Book Image

C# 9 and .NET 5 – Modern Cross-Platform Development - Fifth Edition

By : Mark J. Price
Book Image

C# 9 and .NET 5 – Modern Cross-Platform Development - Fifth Edition

By: Mark J. Price

Overview of this book

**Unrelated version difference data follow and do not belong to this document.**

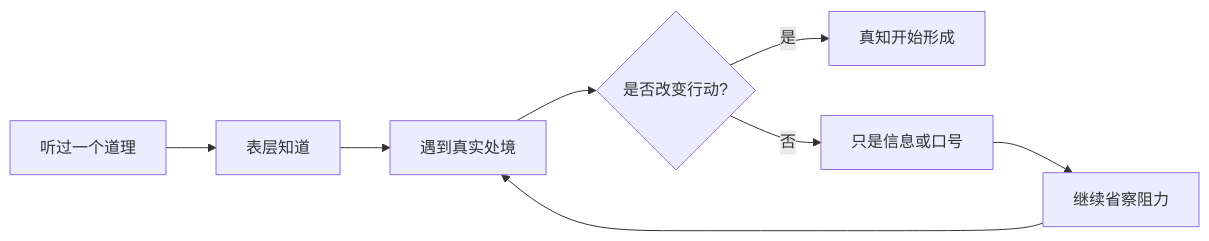
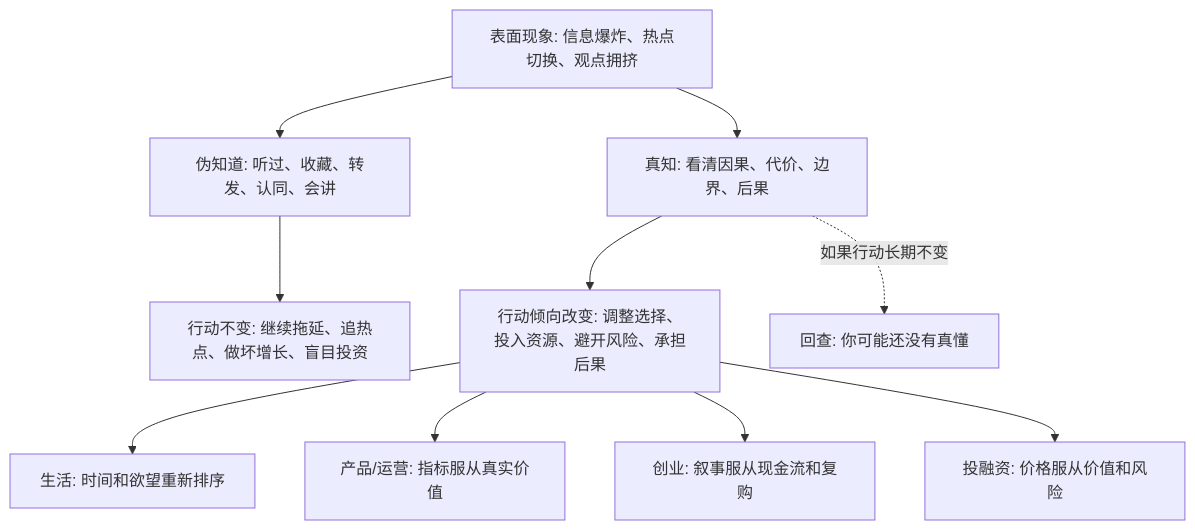
Before and after one commit to digoal/blog: the diagram in 202605/20260518_75.md, drawn with Mermaid. The commit also changed other lines of this file and 51 other files, not shown here.

````diff
--- a/202605/20260518_75.md
+++ b/202605/20260518_75.md
@@ -22,10 +22,12 @@
 ```mermaid
-flowchart LR
-  A["听过一个道理"] --> B["表层知道"]
-  B --> C["遇到真实处境"]
-  C --> D{"是否改变行动?"}
-  D -->|是| E["真知开始形成"]
-  D -->|否| F["只是信息或口号"]
-  F --> G["继续省察阻力"]
-  G --> C
+flowchart TD
+  A["表面现象: 信息爆炸、热点切换、观点拥挤"] --> B["伪知道: 听过、收藏、转发、认同、会讲"]
+  A --> C["真知: 看清因果、代价、边界、后果"]
+  B --> D["行动不变: 继续拖延、追热点、做坏增长、盲目投资"]
+  C --> E["行动倾向改变: 调整选择、投入资源、避开风险、承担后果"]
+  E --> F["生活: 时间和欲望重新排序"]
+  E --> G["产品/运营: 指标服从真实价值"]
+  E --> H["创业: 叙事服从现金流和复购"]
+  E --> I["投融资: 价格服从价值和风险"]
+  C -. "如果行动长期不变" .-> J["回查: 你可能还没有真懂"]
 ```
````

In C# 9 and .NET 5 – Modern Cross-Platform Development, Fifth Edition, expert teacher Mark J. Price gives you everything you need to start programming C# applications. This latest edition uses the popular Visual Studio Code editor to work across all major operating systems. It is fully updated and expanded with a new chapter on the Microsoft Blazor framework. The book’s first part teaches the fundamentals of C#, including object-oriented programming and new C# 9 features such as top-level programs, target-typed new object instantiation, and immutable types using the record keyword. Part 2 covers the .NET APIs, for performing tasks like managing and querying data, monitoring and improving performance, and working with the file system, async streams, serialization, and encryption. Part 3 provides examples of cross-platform apps you can build and deploy, such as websites and services using ASP.NET Core or mobile apps using Xamarin.Forms. The best type of application for learning the C# language constructs and many of the .NET libraries is one that does not distract with unnecessary application code. For that reason, the C# and .NET topics covered in Chapters 1 to 13 feature console applications. In Chapters 14 to 20, having mastered the basics of the language and libraries, you will build practical applications using ASP.NET Core, Model-View-Controller (MVC), and Blazor. By the end of the book, you will have acquired the understanding and skills you need to use C# 9 and .NET 5 to create websites, services, and mobile apps.
Table of Contents (23 chapters)

Inheriting and extending .NET types

.NET has prebuilt class libraries containing hundreds of thousands of types. Rather than creating your own completely new types, you can often get a head start by deriving from one of Microsoft's types to inherit some or all of its behavior and then overriding or extending it.

Inheriting exceptions

As an example of inheritance, we will derive a new type of exception:

  1. In the PacktLibrary project, add a new class named PersonException, with three constructors, as shown in the following code:
    using System;
    namespace Packt.Shared 
      public class PersonException : Exception 
        public PersonException() : base() { } 
        public PersonException(string message) : base(message) { }
        public PersonException(
          string message, Exception innerException)
          : base(message, innerException) { } 

    Unlike ordinary methods, constructors are not inherited, so we must explicitly declare and explicitly...